#### Work instructions:
Copy all lines below exactly as written. Leave pictures out.

Before-and-after change records:

════════════════════

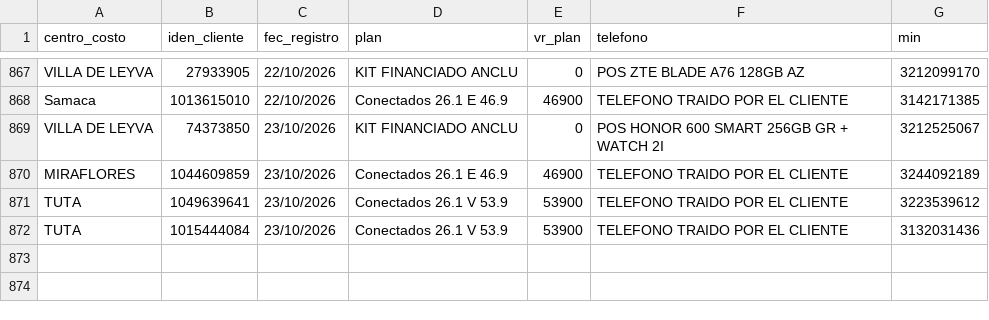
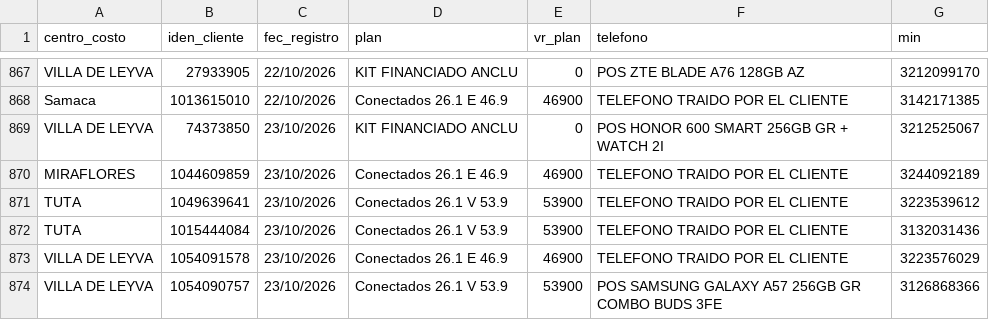
Before and after one commit to lualbernu/prueba-1, a CSV file: Facturado_Postpago.csv, drawn as a sheet; only a part is shown, gaps mark what is left out.

Commit message:
Actualización automática: Facturado_Postpago.csv

```diff
--- a/Facturado_Postpago.csv
+++ b/Facturado_Postpago.csv
@@ -872 +872,3 @@ TUTA;1049639641;23/10/2026;Conectados 26.1 V 53.9;53900;TELEFONO TRAIDO POR EL C
 TUTA;1015444084;23/10/2026;Conectados 26.1 V 53.9;53900;TELEFONO TRAIDO POR EL CLIENTE;3132031436
+VILLA DE LEYVA;1054091578;23/10/2026;Conectados 26.1 E 46.9;46900;TELEFONO TRAIDO POR EL CLIENTE;3223576029
+VILLA DE LEYVA;1054090757;23/10/2026;Conectados 26.1 V 53.9;53900;POS SAMSUNG GALAXY A57 256GB GR COMBO BUDS 3FE;3126868366
```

════════════════════

#### The completed task:
Before and after one commit to lualbernu/prueba-1, a CSV file: Facturado_Postpago.csv, drawn as a sheet; only a part is shown, gaps mark what is left out.

Commit message:
Actualización automática: Facturado_Postpago.csv

```diff
--- a/Facturado_Postpago.csv
+++ b/Facturado_Postpago.csv
@@ -872 +872,3 @@ TUTA;1049639641;23/10/2026;Conectados 26.1 V 53.9;53900;TELEFONO TRAIDO POR EL C
 TUTA;1015444084;23/10/2026;Conectados 26.1 V 53.9;53900;TELEFONO TRAIDO POR EL CLIENTE;3132031436
+VILLA DE LEYVA;1054091578;23/10/2026;Conectados 26.1 E 46.9;46900;TELEFONO TRAIDO POR EL CLIENTE;3223576029
+VILLA DE LEYVA;1054090757;23/10/2026;Conectados 26.1 V 53.9;53900;POS SAMSUNG GALAXY A57 256GB GR COMBO BUDS 3FE;3126868366
```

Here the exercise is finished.